How It Works:
There are six men’s freestyle events (57kg, 65kg, 74kg, 86kg, 97kg, 125kg), six women’s freestyle events (48kg, 53kg, 58kg, 63kg, 69kg, 75kg) and six men’s Greco-Roman events (59kg, 66kg, 75kg, 85kg, 98kg, 130kg).
Freestyle wrestling allows for the grasping of an opponent’s legs, for an opponent to be tripped, and for the legs and the upper body to be used in any action. Greco-Roman wrestling prohibits grasping below the hips, the tripping of an opponent, and the use of legs in any action.

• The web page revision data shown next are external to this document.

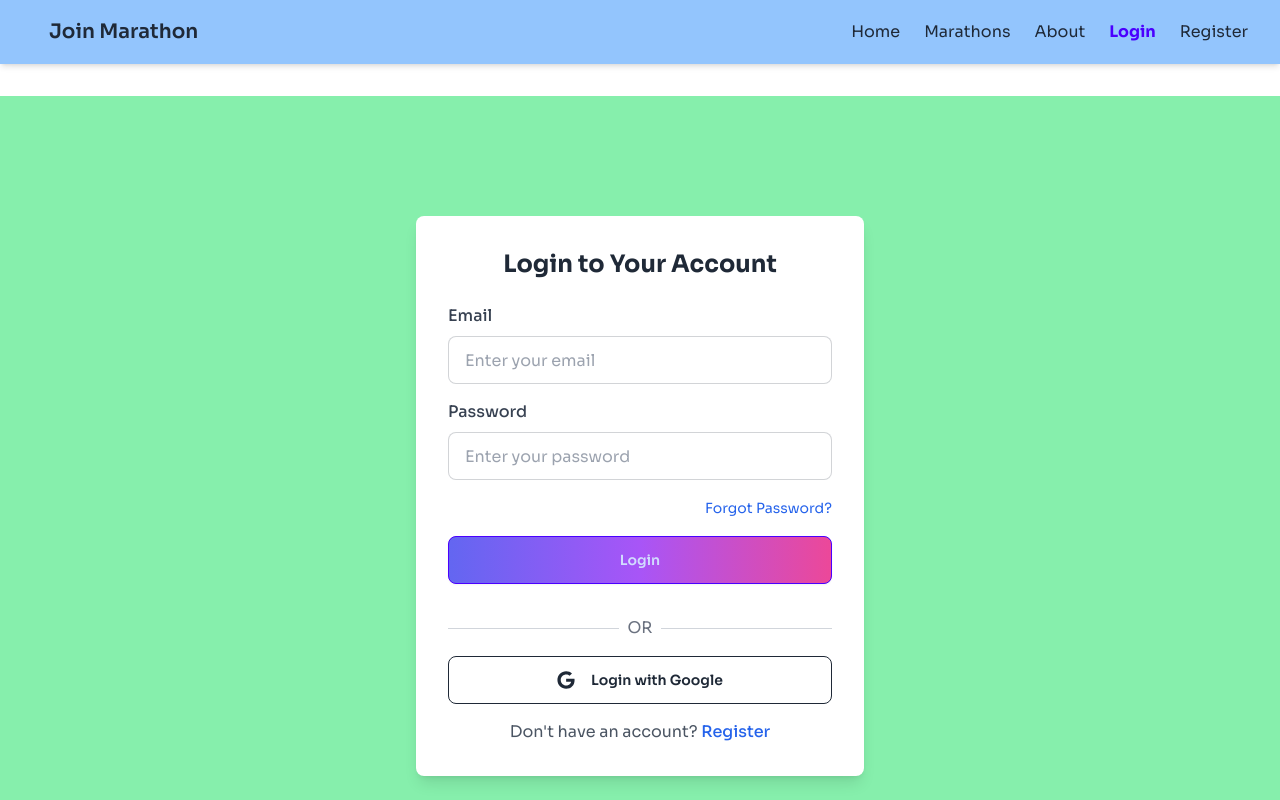
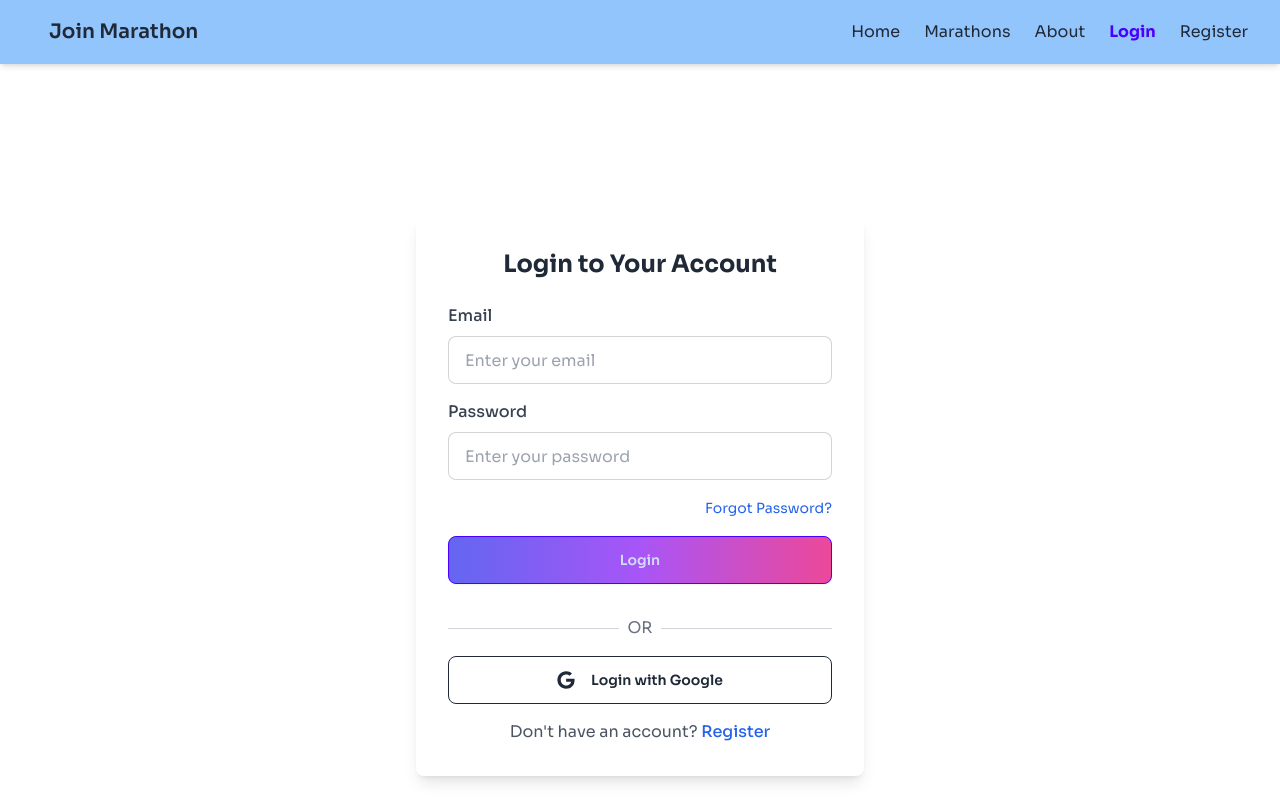
Before and after one commit to JHSiam/join-marathon-client-side, a React (Vite) app: page /login in a window 1280 px wide. Shown: the top 800 px of the page. Built offline with nearby package versions, Linux system fonts and the light colour scheme; no server answers.

Commit message:
theme color changed

```diff
--- a/src/authentication/Login.jsx
+++ b/src/authentication/Login.jsx
@@ -61,7 +61,7 @@ export default function Login() {
   }
 
   return (
-    <div className="min-h-screen bg-green-300 flex items-center justify-center">
+    <div className="min-h-screen  flex items-center justify-center">
        <HelmetProvider><Helmet><title>Login - Join Marahton</title></Helmet></HelmetProvider>
       <div className="bg-white shadow-lg rounded-lg p-8 w-full max-w-md">
         <h2 className="text-2xl font-bold text-gray-800 mb-6 text-center">
--- a/src/authentication/Register.jsx
+++ b/src/authentication/Register.jsx
@@ -86,7 +86,7 @@ export default function Register() {
     }
 
     return (
-        <div className="min-h-screen bg-green-300 flex items-center justify-center">
+        <div className="min-h-screen flex items-center justify-center">
              <HelmetProvider><Helmet><title>Register - Join Marahton</title></Helmet></HelmetProvider>
             <div className="bg-white shadow-lg rounded-lg p-8 w-full max-w-md py-4">
                 <h2 className="text-2xl font-bold text-gray-800 mb-6 text-center">
--- a/src/components/homepages/MarathonsLimit.jsx
+++ b/src/components/homepages/MarathonsLimit.jsx
@@ -41,7 +41,7 @@ export default function MarathonsLimit() {
 
   return (
     <div className="p-6">
-      <h2 className="text-2xl font-bold mb-6 text-center">Marathon Events</h2>
+      <h2 className="text-2xl font-bold mb-6 text-center text-blue-600">Marathon Events</h2>
       <div className="grid grid-cols-1 sm:grid-cols-2 lg:grid-cols-3 gap-6">
         {marathons.map((marathon) => (
           <MarathonCard key={marathon._id} marathon={marathon} />
```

All matches in a weight class are held on one day, in the form of an elimination bracket, which progresses from the round of 16 to quarterfinals to semifinals with the semifinal winners meeting in the gold medal match. Wrestlers who lose to one of the eventual finalists (including losing semifinalists) are given a second chance to advance through the repechage. The winners of the two repechage groups each receive a bronze medal.
Matches consist of two three-minute periods, separated by a 30-second break. The winner is the wrestler with the most total points after the completion of both periods. A match can end early if a wrestler shows technical superiority (eight points in Greco-Roman, 10 points in freestyle) or by fall or pin.
Canada’s Olympic History (Pre-Rio 2016)
Canada’s recent history in Olympic wrestling is quite impressive, with 10 of the country’s 16 medals coming since Los Angeles 1984. Canada’s first wrestling medal was a bronze by Aubert Côté at London 1908, with three more at Amsterdam 1928 and then one each at Los Angeles 1932 and Berlin 1936.
At Sydney 2000, Daniel Igali became the first Canadian wrestler to win Olympic gold, taking the men’s 69kg weight class. At Beijing 2008, Carol Huynh won Canada’s second wrestling gold, but first by a woman, in the 48kg weight class. Huynh also won bronze at London 2012.
Tonya Verbeek is Canada’s most decorated wrestler, reaching the podium at three different Olympic Games. Verbeek won silver in the debut of women’s wrestling at Athens 2004, bronze at Beijing 2008 and another silver at London 2012, all in the 55kg weight class.
|69kg - Men||Daniel Igali||Gold||2000 Sydney|
|48kg - Women||Carol Huynh||Gold||2008 Beijing|
|79kg - Men||Donald Stockton||Silver||1928 Amsterdam|
|72kg - Men||Daniel MacDonald||Silver||1932 Los Angeles|
|+100kg - Men||Bob Molle||Silver||1984 Los Angeles|
|130kg - Men||Jeffrey Thue||Silver||1992 Barcelona|
|57kg - Men||Guivi Sissaouri||Silver||1996 Atlanta|
|55kg - Women||Tonya Verbeek||Silver||2004 Athens|
|55kg - Women||Tonya Verbeek||Silver||2012 London|
|54kg - Men||Aubert Côté||Bronze||1908 London|
|56kg - Men||James Trifunov||Bronze||1928 Amsterdam|
|72kg - Men||Maurice Letchford||Bronze||1928 Amsterdam|
|72kg - Men||Joseph Schleimer||Bronze||1936 Berlin|
|82kg - Men||Chris Rinke||Bronze||1984 Los Angeles|
|55kg - Women||Tonya Verbeek||Bronze||2008 Beijing|
|48kg - Women||Carol Huynh||Bronze||2012 London|